Exercise brief: Down to the final line, write out the material beneath exactly, without pictures.

Dataset entries:
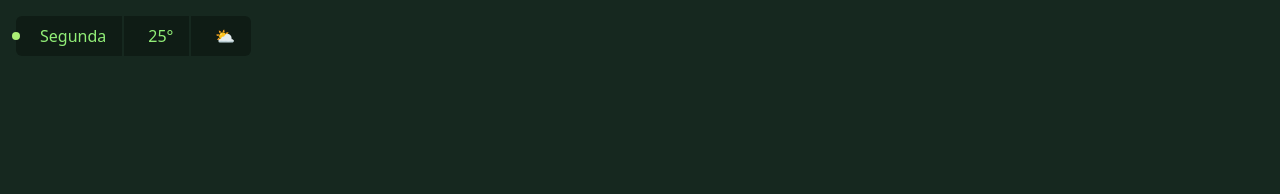
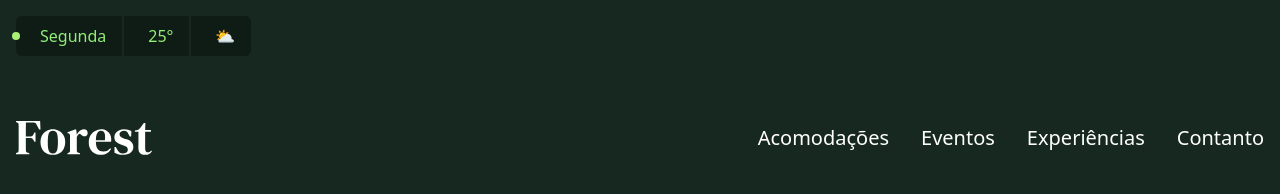
Before and after one commit to emmanuelmarcosdeoliveira/florest, a website built with Vite: page index.html in a window 1280 px wide. Built offline with nearby package versions, Linux system fonts and the light colour scheme.

Commit message:
chore:  developed the menu

```diff
--- a/index.html
+++ b/index.html
@@ -1,4 +1,4 @@
-<!DOCTYPE html>
+<!doctype html>
 <html lang="pt-BR">
   <head>
     <meta charset="UTF-8" />
@@ -13,9 +13,6 @@
   </head>
   <body class="bg-verde-800 font-sans">
     <div id="app"></div>
-
-    <!-- Menu  -->
-
     <script type="module" src="/src/main.ts"></script>
   </body>
 </html>
--- a/src/main.ts
+++ b/src/main.ts
@@ -1,3 +1,5 @@
+import logo from "./assets/forest.svg";
+
 document.querySelector<HTMLDivElement>("#app")!.innerHTML = `
   <!-- Conteúdo do dia e Clima -->
     <div class="container flex justify-center md:justify-start mt-4">
@@ -10,4 +12,36 @@ document.querySelector<HTMLDivElement>("#app")!.innerHTML = `
         </div>
       </div>
     </div>
+    <!-- Menu  -->
+    <header class="container flex gap-8 items-center justify-between mt-8 py-8">
+      <a href="./"> <img src=${logo} alt="Logo Forest" /></a>
+      <nav>
+        <ul class="flex flex-wrap gap-8 text-white text-xl">
+          <li>
+            <a
+              class="hover:underline hover:underline-offset-8"
+              href="#acomodacoes"
+              >Acomodações</a
+            >
+          </li>
+          <li>
+            <a class="hover:underline hover:underline-offset-8" href="#eventos"
+              >Eventos</a
+            >
+          </li>
+          <li>
+            <a
+              class="hover:underline hover:underline-offset-8"
+              href="#experiencias"
+              >Experiências</a
+            >
+          </li>
+          <li>
+            <a class="hover:underline hover:underline-offset-8" href="#contato"
+              >Contanto</a
+            >
+          </li>
+        </ul>
+      </nav>
+    </header>
 `;
```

Task response:
Before and after one commit to emmanuelmarcosdeoliveira/florest, a website built with Vite: page index.html in a window 1280 px wide. Built offline with nearby package versions, Linux system fonts and the light colour scheme.

Commit message:
chore:  developed the menu

```diff
--- a/index.html
+++ b/index.html
@@ -1,4 +1,4 @@
-<!DOCTYPE html>
+<!doctype html>
 <html lang="pt-BR">
   <head>
     <meta charset="UTF-8" />
@@ -13,9 +13,6 @@
   </head>
   <body class="bg-verde-800 font-sans">
     <div id="app"></div>
-
-    <!-- Menu  -->
-
     <script type="module" src="/src/main.ts"></script>
   </body>
 </html>
--- a/src/main.ts
+++ b/src/main.ts
@@ -1,3 +1,5 @@
+import logo from "./assets/forest.svg";
+
 document.querySelector<HTMLDivElement>("#app")!.innerHTML = `
   <!-- Conteúdo do dia e Clima -->
     <div class="container flex justify-center md:justify-start mt-4">
@@ -10,4 +12,36 @@ document.querySelector<HTMLDivElement>("#app")!.innerHTML = `
         </div>
       </div>
     </div>
+    <!-- Menu  -->
+    <header class="container flex gap-8 items-center justify-between mt-8 py-8">
+      <a href="./"> <img src=${logo} alt="Logo Forest" /></a>
+      <nav>
+        <ul class="flex flex-wrap gap-8 text-white text-xl">
+          <li>
+            <a
+              class="hover:underline hover:underline-offset-8"
+              href="#acomodacoes"
+              >Acomodações</a
+            >
+          </li>
+          <li>
+            <a class="hover:underline hover:underline-offset-8" href="#eventos"
+              >Eventos</a
+            >
+          </li>
+          <li>
+            <a
+              class="hover:underline hover:underline-offset-8"
+              href="#experiencias"
+              >Experiências</a
+            >
+          </li>
+          <li>
+            <a class="hover:underline hover:underline-offset-8" href="#contato"
+              >Contanto</a
+            >
+          </li>
+        </ul>
+      </nav>
+    </header>
 `;
```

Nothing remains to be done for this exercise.